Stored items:
Content starts

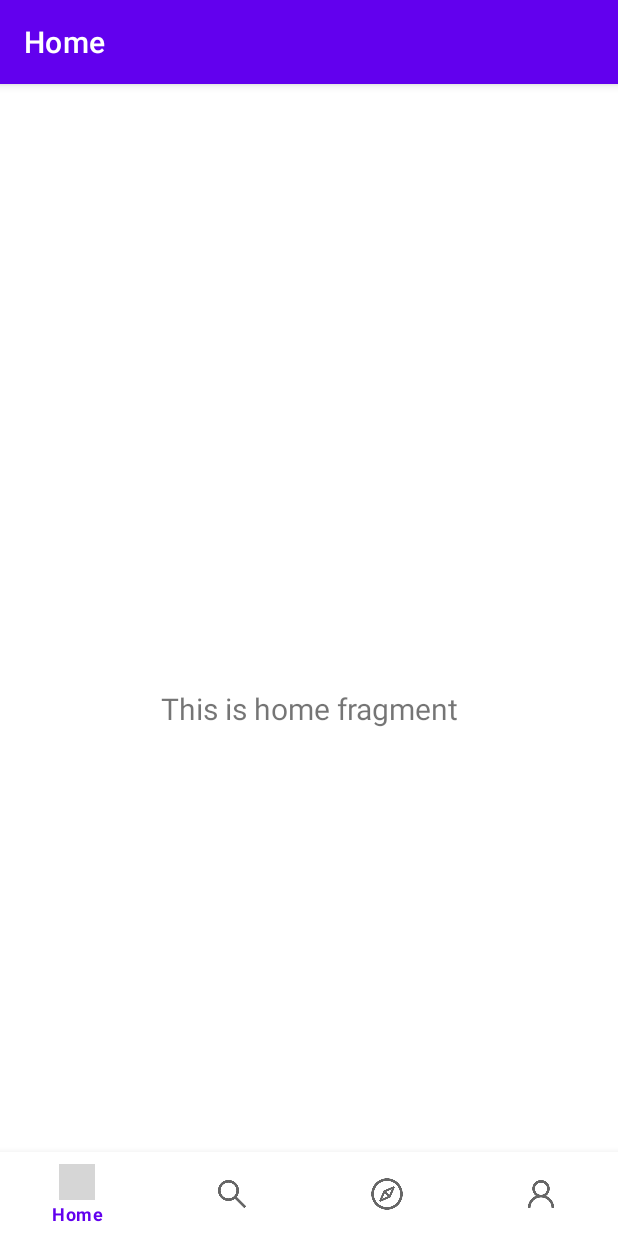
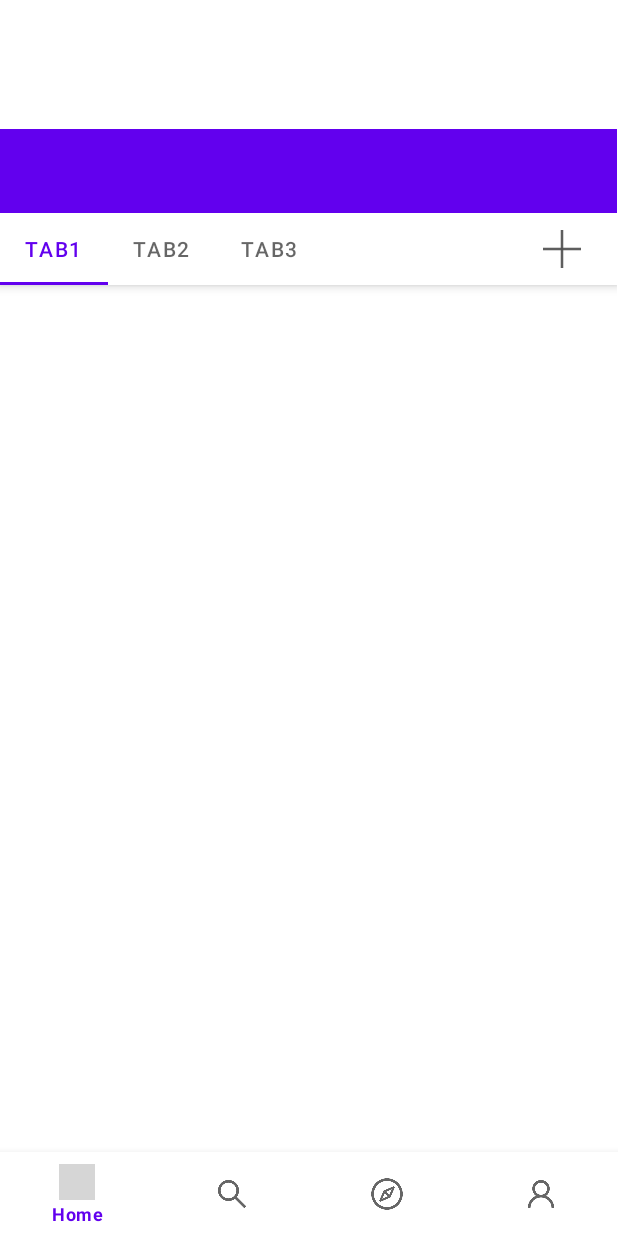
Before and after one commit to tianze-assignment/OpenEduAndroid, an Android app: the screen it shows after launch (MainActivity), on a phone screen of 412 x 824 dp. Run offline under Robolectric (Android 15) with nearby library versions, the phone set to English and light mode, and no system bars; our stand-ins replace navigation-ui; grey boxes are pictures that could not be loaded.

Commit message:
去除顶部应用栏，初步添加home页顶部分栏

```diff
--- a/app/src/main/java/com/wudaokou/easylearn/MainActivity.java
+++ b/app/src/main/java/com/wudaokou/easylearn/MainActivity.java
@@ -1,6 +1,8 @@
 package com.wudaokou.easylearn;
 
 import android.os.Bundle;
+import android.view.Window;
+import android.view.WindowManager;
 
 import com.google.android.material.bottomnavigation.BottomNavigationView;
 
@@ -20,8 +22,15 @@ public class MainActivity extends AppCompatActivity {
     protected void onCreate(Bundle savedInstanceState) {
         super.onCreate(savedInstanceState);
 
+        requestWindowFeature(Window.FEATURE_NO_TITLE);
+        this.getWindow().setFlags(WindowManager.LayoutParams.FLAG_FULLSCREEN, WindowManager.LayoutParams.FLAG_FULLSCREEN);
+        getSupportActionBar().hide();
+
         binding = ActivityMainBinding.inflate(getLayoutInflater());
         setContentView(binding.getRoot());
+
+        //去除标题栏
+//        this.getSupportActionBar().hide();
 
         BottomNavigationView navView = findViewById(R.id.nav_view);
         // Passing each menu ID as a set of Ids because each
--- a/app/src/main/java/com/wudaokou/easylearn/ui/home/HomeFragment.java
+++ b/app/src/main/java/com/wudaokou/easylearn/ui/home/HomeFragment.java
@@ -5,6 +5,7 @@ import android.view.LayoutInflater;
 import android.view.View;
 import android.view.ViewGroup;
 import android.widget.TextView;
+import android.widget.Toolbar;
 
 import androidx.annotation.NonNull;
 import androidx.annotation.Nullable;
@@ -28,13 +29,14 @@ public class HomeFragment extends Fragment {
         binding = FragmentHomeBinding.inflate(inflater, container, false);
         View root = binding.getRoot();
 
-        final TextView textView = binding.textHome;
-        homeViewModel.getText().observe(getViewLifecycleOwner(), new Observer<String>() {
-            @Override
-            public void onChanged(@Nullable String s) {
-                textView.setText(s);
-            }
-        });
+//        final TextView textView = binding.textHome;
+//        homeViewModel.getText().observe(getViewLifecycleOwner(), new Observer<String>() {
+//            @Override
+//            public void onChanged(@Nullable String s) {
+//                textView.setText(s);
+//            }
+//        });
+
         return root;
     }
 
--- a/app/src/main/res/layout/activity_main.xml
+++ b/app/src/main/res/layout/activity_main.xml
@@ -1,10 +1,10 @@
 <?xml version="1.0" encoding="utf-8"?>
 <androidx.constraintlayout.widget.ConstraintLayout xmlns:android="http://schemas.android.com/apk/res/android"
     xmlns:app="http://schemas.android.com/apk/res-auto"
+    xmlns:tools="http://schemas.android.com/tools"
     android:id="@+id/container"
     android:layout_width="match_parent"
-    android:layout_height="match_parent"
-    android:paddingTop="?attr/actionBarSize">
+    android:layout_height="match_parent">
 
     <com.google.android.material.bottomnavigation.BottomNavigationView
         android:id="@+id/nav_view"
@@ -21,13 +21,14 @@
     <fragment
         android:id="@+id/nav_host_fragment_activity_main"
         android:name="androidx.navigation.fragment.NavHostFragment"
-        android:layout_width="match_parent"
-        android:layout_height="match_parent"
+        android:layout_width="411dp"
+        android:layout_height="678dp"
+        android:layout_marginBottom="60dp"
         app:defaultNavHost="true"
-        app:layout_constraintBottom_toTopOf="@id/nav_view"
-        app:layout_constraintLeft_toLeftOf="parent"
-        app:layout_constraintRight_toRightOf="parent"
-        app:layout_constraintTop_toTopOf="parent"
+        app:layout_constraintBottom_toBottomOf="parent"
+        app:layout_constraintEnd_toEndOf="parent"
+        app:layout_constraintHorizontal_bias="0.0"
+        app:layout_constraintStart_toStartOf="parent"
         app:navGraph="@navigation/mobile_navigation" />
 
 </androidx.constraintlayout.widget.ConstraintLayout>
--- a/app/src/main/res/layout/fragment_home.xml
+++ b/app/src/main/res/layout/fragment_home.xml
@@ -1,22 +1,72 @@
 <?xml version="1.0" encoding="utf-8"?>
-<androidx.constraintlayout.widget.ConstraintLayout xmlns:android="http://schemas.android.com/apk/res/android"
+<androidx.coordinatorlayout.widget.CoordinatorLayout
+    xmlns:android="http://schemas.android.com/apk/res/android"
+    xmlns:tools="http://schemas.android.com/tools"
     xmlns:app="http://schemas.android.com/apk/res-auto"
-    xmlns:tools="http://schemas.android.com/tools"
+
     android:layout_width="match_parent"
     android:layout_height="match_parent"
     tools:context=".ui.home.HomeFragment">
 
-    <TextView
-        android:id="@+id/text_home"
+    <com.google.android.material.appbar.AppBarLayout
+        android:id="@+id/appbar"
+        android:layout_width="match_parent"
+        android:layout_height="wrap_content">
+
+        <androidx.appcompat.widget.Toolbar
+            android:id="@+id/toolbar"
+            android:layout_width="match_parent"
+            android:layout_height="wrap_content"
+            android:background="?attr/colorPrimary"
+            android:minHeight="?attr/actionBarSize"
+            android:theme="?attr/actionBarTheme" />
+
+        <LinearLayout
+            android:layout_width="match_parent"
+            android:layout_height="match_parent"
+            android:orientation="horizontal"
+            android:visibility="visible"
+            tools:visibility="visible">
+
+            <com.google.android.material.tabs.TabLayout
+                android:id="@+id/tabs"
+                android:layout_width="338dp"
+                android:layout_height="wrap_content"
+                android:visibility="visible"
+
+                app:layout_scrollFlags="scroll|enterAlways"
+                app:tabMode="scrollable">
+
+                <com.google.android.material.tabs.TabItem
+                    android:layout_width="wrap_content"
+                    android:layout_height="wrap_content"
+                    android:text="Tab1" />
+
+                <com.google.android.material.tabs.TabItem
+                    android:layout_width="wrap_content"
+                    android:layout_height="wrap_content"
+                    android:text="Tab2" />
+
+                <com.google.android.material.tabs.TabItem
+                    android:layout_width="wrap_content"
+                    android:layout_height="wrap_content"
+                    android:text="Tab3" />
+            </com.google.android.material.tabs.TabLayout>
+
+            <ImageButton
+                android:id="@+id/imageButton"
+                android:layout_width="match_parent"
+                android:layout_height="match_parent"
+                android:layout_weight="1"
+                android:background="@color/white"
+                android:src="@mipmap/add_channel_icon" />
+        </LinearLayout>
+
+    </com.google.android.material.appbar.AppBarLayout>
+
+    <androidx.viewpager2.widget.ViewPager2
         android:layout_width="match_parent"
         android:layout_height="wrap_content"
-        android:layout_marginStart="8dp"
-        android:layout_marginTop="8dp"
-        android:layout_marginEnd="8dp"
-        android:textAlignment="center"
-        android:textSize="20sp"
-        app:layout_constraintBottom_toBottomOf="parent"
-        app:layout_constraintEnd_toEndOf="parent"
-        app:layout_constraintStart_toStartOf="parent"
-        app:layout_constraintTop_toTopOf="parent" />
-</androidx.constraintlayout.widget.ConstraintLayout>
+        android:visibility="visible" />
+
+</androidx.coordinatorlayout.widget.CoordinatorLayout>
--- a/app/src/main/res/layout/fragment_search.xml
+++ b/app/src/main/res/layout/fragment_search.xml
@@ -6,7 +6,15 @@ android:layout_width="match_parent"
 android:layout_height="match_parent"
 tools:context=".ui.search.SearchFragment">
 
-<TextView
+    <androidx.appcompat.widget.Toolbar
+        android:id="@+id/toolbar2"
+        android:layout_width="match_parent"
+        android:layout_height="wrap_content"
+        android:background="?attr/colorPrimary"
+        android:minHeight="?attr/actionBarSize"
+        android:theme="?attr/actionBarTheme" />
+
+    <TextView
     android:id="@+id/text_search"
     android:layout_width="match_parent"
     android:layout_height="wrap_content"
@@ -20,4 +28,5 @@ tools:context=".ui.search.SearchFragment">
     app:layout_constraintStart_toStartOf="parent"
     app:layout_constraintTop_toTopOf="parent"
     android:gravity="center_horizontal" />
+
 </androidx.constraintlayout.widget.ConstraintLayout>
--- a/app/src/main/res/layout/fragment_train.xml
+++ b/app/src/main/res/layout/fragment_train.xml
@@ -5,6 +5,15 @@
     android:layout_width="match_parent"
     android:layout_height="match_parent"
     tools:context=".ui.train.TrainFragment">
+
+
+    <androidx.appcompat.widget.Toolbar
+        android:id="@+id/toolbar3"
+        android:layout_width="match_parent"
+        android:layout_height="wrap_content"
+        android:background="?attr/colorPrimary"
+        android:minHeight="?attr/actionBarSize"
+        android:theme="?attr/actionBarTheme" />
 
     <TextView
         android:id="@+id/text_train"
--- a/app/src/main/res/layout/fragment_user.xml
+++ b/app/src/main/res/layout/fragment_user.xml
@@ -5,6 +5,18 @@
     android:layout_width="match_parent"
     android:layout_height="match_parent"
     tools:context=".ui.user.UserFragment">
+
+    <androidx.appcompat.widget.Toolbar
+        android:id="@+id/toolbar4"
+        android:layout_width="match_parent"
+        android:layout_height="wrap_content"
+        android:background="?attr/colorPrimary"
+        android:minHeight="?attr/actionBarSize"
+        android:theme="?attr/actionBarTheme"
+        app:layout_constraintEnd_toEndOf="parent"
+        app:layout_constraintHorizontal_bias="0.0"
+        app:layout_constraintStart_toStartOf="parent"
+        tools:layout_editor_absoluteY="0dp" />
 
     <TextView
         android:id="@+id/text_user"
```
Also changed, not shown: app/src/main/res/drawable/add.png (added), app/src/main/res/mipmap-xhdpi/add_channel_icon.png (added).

Content ends

Please return all lines above in which the string "binding" is found.

         binding = ActivityMainBinding.inflate(getLayoutInflater());
         setContentView(binding.getRoot());
         binding = FragmentHomeBinding.inflate(inflater, container, false);
         View root = binding.getRoot();
-        final TextView textView = binding.textHome;
+//        final TextView textView = binding.textHome;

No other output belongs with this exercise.